I’ve asked myself, what is dedication?
Dedication is defined as being the quality of being dedicated or committed to a task or purpose. There are many words that are synonymous with dedication: commitment, wholeheartedness, enthusiasm, diligence, persistence, drive and purposefulness to name a few.
In so many regards, I have been able to tick the box and say that, yes, I have been a dedicated teacher.
If there was a task to be done, I would put my hand up, take it on and go to the ‘nth’ degree to make sure that it was completed to a high standard - a standard that I alone had set for myself. When programs needed to be handed in for checking, I would spend long hours fine tuning every last detail, which in itself is not a bad thing; it was the element of perfectionism that was taking its toll on me physically, not wanting to be open to criticism if something was not complete or missing. On other occasions where our school was being audited for compliance, I was diligent in supplying all documentation, not from a sense of care and respect, more from a sense of not wanting to be the one to let the team down.
There were long hours of preparation for lessons, often trawling through teacher resource sites on the Internet for hours on end.
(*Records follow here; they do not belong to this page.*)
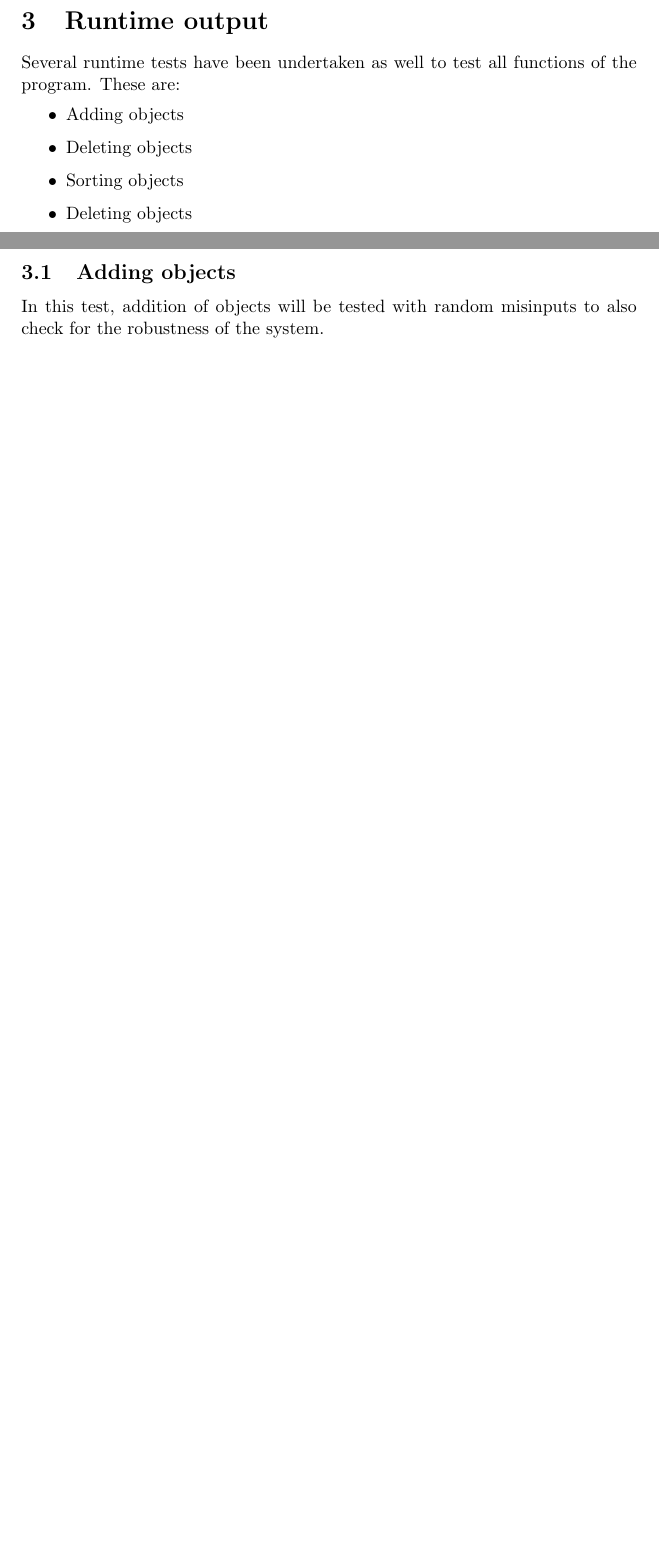
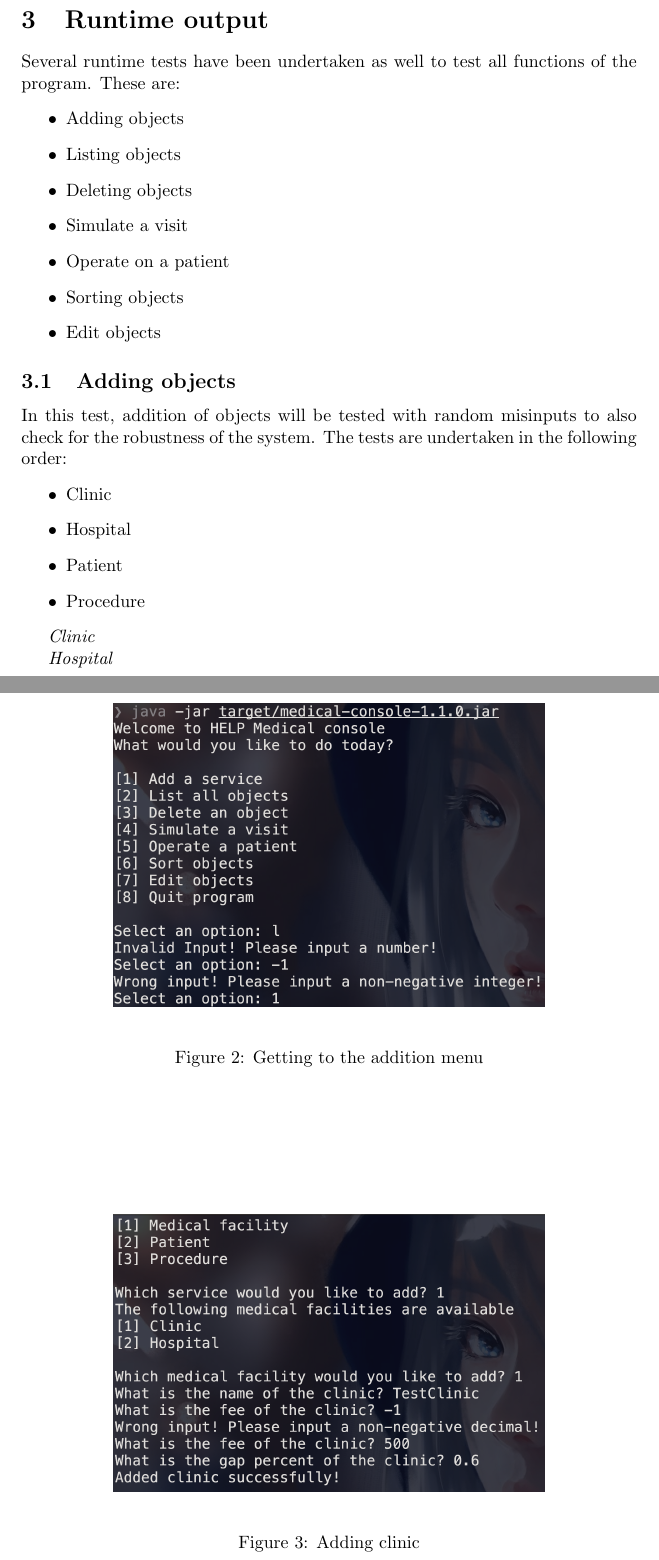
Before and after one commit to YvesStraten/medical-console-assignment, a LaTeX document (Template.tex): two parts of pages 6 and 7 of 7 before the commit and two parts of pages 7 and 8 of 11 after it, joined at a grey line, cut so that both start at the same text, the shorter picture padded with empty space. Compiled offline with pdfLaTeX.

Commit message:
Document: finish adding runtime test

```diff
--- a/Template.tex
+++ b/Template.tex
@@ -155,12 +155,36 @@
 	Several runtime tests have been undertaken as well to test all functions of the program. These are:
 	\begin{itemize}
 		\item Adding objects
+		\item Listing objects
 		\item Deleting objects
+		\item Simulate a visit
+		\item Operate on a patient
 		\item Sorting objects
-		\item Deleting objects
+		\item Edit objects
 	\end{itemize}
 
 	\subsection{Adding objects}\label{sub:adding_objects} % (fold)
-	In this test, addition of objects will be tested with random misinputs to also check for the robustness of the system.
+	In this test, addition of objects will be tested with random misinputs to also check for the robustness of the system. The tests are undertaken in the following order:
+	\begin{itemize}
+		\item Clinic
+		\item Hospital
+		\item Patient
+		\item Procedure
+	\end{itemize}
 
+	\textit{Clinic}
+	\begin{figure}
+		\begin{center}
+			\includegraphics[width=0.7\textwidth]{figures/Adding/Clinic/Clinic_01.png}
+		\end{center}
+		\caption{Getting to the addition menu}\label{fig:clinic_01}
+	\end{figure}
 
+	\begin{figure}
+		\begin{center}
+			\includegraphics[width=0.7\textwidth]{figures/Adding/Clinic/Clinic_02.png}
+		\end{center}
+		\caption{Adding clinic}\label{fig:clinic_02}
+	\end{figure}
+
+	\textit{Hospital}
@@ -166,0 +196 @@
+	\end{figure}
```
Also changed, not shown: figures/Adding/Clinic/Clinic_01.png (added), figures/Adding/Clinic/Clinic_02.png (added), figures/Adding/Hospital/Hospital_01.png (added), figures/Adding/Patient/Patient_01.png (added), figures/Adding/Procedure/Procedure_01.png (added), figures/Adding/Procedure/Procedure_02.png (added), Template.tex (33 more changed lines).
It appeared that I was doing double the work of the students, often arriving to class feeling tired and grumpy. My beautifully prepared lessons often went out the window, as I wasn’t connecting with the students, which they instantly felt, and then responded by acting out with uncooperative behaviour, leaving me to deal with it in a frazzled and overwhelmed state.
Although there were signs of being very committed and enthusiastic about my role, on reflection I can see that this came with a drive and persistence that left me feeling exhausted and often deflated.
Clearly, this interpretation of dedication wasn’t bringing me the personal satisfaction I was seeking, and I was forever questioning my choice of profession and wondering if there was a way out. I knew that I loved being with the students and felt that somewhere inside was a true teacher who was waiting to emerge, once I let go of all of the pressure I was putting on myself and started questioning the never-ending escalation in workload (often self-imposed).
Rather than burning the candle at both ends to make it appear that I had it all covered from a system perspective, I began experimenting with dedicating myself to my own well-being and introducing simple self-care measures into my day. When I was tired at the end of the day, I would dismiss the ‘to do’ list and tend to my own needs instead, which could mean eating a nutritious meal, resting or preparing things that would support me physically at work. This then developed into starting my day in a more self-caring way, making sure that I was fed and dressed with greater attention to detail around my own needs.
My attention also turned towards the people I was working with, rather than the paperwork that I so easily mastered. It was here that I found an area of my job that I had not fully appreciated - how important it was to really relate to my colleagues and the students in my care. Here was an opportunity for me to learn and to be more open to engaging and looking at ways of collaborating with colleagues and getting to know my students better.
My dedication as a teacher has come full circle, as I now feel that there is a purpose that goes beyond ticking the boxes as a teacher. Through my dedication to myself, first and foremost, I am a lot more open, flexible and accepting of whatever comes my way on any given teaching day. Attention to detail is still an important part of my role, and I realise now that it is the quality with which I engage in any task and the quality of care I bring to my relationships in the workplace that is really worth dedicating myself to.